(Beginning of RECORDS SUPPLIED)

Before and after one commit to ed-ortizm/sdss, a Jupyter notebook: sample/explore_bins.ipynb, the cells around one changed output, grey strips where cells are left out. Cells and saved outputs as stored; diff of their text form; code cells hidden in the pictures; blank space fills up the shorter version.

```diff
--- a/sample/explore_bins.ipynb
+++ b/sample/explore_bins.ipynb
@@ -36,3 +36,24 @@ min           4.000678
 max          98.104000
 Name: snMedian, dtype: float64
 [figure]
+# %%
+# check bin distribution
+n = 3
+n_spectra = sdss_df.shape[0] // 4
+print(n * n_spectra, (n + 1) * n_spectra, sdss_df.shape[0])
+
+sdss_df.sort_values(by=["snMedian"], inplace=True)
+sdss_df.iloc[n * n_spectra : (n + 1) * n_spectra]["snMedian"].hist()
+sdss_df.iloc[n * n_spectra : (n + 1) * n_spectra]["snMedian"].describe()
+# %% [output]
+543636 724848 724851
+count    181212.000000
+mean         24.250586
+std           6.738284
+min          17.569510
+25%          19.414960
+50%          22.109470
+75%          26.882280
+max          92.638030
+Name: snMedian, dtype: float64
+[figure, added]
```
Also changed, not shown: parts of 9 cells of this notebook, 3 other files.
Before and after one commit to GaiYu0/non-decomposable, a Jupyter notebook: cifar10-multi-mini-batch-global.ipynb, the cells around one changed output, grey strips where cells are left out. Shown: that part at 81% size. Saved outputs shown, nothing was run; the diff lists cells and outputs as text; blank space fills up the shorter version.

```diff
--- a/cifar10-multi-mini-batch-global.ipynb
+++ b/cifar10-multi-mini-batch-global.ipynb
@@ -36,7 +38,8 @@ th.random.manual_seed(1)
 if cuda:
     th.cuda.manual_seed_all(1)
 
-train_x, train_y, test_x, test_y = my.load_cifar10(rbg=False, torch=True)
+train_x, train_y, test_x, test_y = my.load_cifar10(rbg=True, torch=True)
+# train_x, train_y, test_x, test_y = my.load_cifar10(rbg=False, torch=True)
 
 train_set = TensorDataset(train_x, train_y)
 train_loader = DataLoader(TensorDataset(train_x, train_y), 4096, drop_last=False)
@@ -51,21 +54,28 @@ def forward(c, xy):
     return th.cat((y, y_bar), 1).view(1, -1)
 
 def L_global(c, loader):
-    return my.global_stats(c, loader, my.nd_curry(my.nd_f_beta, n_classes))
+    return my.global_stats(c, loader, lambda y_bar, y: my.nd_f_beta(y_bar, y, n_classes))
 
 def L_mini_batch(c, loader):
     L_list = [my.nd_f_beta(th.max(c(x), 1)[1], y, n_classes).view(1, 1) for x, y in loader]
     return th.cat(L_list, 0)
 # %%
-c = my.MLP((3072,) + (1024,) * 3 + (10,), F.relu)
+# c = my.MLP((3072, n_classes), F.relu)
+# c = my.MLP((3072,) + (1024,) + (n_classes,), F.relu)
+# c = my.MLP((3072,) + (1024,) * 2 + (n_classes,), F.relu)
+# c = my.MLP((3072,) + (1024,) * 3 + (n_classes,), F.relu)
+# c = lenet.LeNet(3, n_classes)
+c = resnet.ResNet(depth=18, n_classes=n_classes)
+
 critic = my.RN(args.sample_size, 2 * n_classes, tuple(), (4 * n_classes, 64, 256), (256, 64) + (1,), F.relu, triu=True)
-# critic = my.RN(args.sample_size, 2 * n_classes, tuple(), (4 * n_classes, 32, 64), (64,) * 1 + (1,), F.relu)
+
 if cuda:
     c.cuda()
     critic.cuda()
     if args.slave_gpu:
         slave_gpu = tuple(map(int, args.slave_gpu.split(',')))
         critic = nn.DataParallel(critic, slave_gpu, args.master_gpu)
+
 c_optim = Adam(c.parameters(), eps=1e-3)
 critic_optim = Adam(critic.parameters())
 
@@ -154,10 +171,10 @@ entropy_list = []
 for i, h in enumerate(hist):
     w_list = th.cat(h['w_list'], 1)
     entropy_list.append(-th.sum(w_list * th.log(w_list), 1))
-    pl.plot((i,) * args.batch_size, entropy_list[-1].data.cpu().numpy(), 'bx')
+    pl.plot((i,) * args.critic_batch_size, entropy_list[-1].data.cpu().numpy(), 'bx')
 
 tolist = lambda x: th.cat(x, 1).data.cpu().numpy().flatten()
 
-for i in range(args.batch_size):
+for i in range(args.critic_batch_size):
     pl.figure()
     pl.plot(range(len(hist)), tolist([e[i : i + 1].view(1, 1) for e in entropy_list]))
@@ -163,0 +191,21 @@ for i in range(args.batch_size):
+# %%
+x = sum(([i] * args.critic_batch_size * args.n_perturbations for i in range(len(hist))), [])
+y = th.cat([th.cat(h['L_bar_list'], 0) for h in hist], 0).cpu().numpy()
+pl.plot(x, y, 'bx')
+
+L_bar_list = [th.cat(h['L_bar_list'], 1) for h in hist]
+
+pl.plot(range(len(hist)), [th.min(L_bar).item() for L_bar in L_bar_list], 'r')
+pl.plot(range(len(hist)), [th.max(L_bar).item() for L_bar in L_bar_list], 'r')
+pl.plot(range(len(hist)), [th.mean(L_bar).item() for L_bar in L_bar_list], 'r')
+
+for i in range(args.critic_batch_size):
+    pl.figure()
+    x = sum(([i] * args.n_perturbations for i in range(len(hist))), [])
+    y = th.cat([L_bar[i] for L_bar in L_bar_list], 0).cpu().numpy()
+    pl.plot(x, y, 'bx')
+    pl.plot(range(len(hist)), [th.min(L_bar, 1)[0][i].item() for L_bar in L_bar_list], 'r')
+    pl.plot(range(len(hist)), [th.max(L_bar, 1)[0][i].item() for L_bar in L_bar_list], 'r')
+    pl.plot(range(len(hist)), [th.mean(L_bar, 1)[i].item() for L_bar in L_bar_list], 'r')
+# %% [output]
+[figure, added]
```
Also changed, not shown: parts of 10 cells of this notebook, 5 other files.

(End of RECORDS SUPPLIED)

WORK TO BE COMPLETED — Go through the records and print each one exactly.

RESPONSE TO THIS TASK —
Before and after one commit to ed-ortizm/sdss, a Jupyter notebook: sample/explore_bins.ipynb, the cells around one changed output, grey strips where cells are left out. Cells and saved outputs as stored; diff of their text form; code cells hidden in the pictures; blank space fills up the shorter version.

```diff
--- a/sample/explore_bins.ipynb
+++ b/sample/explore_bins.ipynb
@@ -36,3 +36,24 @@ min           4.000678
 max          98.104000
 Name: snMedian, dtype: float64
 [figure]
+# %%
+# check bin distribution
+n = 3
+n_spectra = sdss_df.shape[0] // 4
+print(n * n_spectra, (n + 1) * n_spectra, sdss_df.shape[0])
+
+sdss_df.sort_values(by=["snMedian"], inplace=True)
+sdss_df.iloc[n * n_spectra : (n + 1) * n_spectra]["snMedian"].hist()
+sdss_df.iloc[n * n_spectra : (n + 1) * n_spectra]["snMedian"].describe()
+# %% [output]
+543636 724848 724851
+count    181212.000000
+mean         24.250586
+std           6.738284
+min          17.569510
+25%          19.414960
+50%          22.109470
+75%          26.882280
+max          92.638030
+Name: snMedian, dtype: float64
+[figure, added]
```
Also changed, not shown: parts of 9 cells of this notebook, 3 other files.
Before and after one commit to GaiYu0/non-decomposable, a Jupyter notebook: cifar10-multi-mini-batch-global.ipynb, the cells around one changed output, grey strips where cells are left out. Shown: that part at 81% size. Saved outputs shown, nothing was run; the diff lists cells and outputs as text; blank space fills up the shorter version.

```diff
--- a/cifar10-multi-mini-batch-global.ipynb
+++ b/cifar10-multi-mini-batch-global.ipynb
@@ -36,7 +38,8 @@ th.random.manual_seed(1)
 if cuda:
     th.cuda.manual_seed_all(1)
 
-train_x, train_y, test_x, test_y = my.load_cifar10(rbg=False, torch=True)
+train_x, train_y, test_x, test_y = my.load_cifar10(rbg=True, torch=True)
+# train_x, train_y, test_x, test_y = my.load_cifar10(rbg=False, torch=True)
 
 train_set = TensorDataset(train_x, train_y)
 train_loader = DataLoader(TensorDataset(train_x, train_y), 4096, drop_last=False)
@@ -51,21 +54,28 @@ def forward(c, xy):
     return th.cat((y, y_bar), 1).view(1, -1)
 
 def L_global(c, loader):
-    return my.global_stats(c, loader, my.nd_curry(my.nd_f_beta, n_classes))
+    return my.global_stats(c, loader, lambda y_bar, y: my.nd_f_beta(y_bar, y, n_classes))
 
 def L_mini_batch(c, loader):
     L_list = [my.nd_f_beta(th.max(c(x), 1)[1], y, n_classes).view(1, 1) for x, y in loader]
     return th.cat(L_list, 0)
 # %%
-c = my.MLP((3072,) + (1024,) * 3 + (10,), F.relu)
+# c = my.MLP((3072, n_classes), F.relu)
+# c = my.MLP((3072,) + (1024,) + (n_classes,), F.relu)
+# c = my.MLP((3072,) + (1024,) * 2 + (n_classes,), F.relu)
+# c = my.MLP((3072,) + (1024,) * 3 + (n_classes,), F.relu)
+# c = lenet.LeNet(3, n_classes)
+c = resnet.ResNet(depth=18, n_classes=n_classes)
+
 critic = my.RN(args.sample_size, 2 * n_classes, tuple(), (4 * n_classes, 64, 256), (256, 64) + (1,), F.relu, triu=True)
-# critic = my.RN(args.sample_size, 2 * n_classes, tuple(), (4 * n_classes, 32, 64), (64,) * 1 + (1,), F.relu)
+
 if cuda:
     c.cuda()
     critic.cuda()
     if args.slave_gpu:
         slave_gpu = tuple(map(int, args.slave_gpu.split(',')))
         critic = nn.DataParallel(critic, slave_gpu, args.master_gpu)
+
 c_optim = Adam(c.parameters(), eps=1e-3)
 critic_optim = Adam(critic.parameters())
 
@@ -154,10 +171,10 @@ entropy_list = []
 for i, h in enumerate(hist):
     w_list = th.cat(h['w_list'], 1)
     entropy_list.append(-th.sum(w_list * th.log(w_list), 1))
-    pl.plot((i,) * args.batch_size, entropy_list[-1].data.cpu().numpy(), 'bx')
+    pl.plot((i,) * args.critic_batch_size, entropy_list[-1].data.cpu().numpy(), 'bx')
 
 tolist = lambda x: th.cat(x, 1).data.cpu().numpy().flatten()
 
-for i in range(args.batch_size):
+for i in range(args.critic_batch_size):
     pl.figure()
     pl.plot(range(len(hist)), tolist([e[i : i + 1].view(1, 1) for e in entropy_list]))
@@ -163,0 +191,21 @@ for i in range(args.batch_size):
+# %%
+x = sum(([i] * args.critic_batch_size * args.n_perturbations for i in range(len(hist))), [])
+y = th.cat([th.cat(h['L_bar_list'], 0) for h in hist], 0).cpu().numpy()
+pl.plot(x, y, 'bx')
+
+L_bar_list = [th.cat(h['L_bar_list'], 1) for h in hist]
+
+pl.plot(range(len(hist)), [th.min(L_bar).item() for L_bar in L_bar_list], 'r')
+pl.plot(range(len(hist)), [th.max(L_bar).item() for L_bar in L_bar_list], 'r')
+pl.plot(range(len(hist)), [th.mean(L_bar).item() for L_bar in L_bar_list], 'r')
+
+for i in range(args.critic_batch_size):
+    pl.figure()
+    x = sum(([i] * args.n_perturbations for i in range(len(hist))), [])
+    y = th.cat([L_bar[i] for L_bar in L_bar_list], 0).cpu().numpy()
+    pl.plot(x, y, 'bx')
+    pl.plot(range(len(hist)), [th.min(L_bar, 1)[0][i].item() for L_bar in L_bar_list], 'r')
+    pl.plot(range(len(hist)), [th.max(L_bar, 1)[0][i].item() for L_bar in L_bar_list], 'r')
+    pl.plot(range(len(hist)), [th.mean(L_bar, 1)[i].item() for L_bar in L_bar_list], 'r')
+# %% [output]
+[figure, added]
```
Also changed, not shown: parts of 10 cells of this notebook, 5 other files.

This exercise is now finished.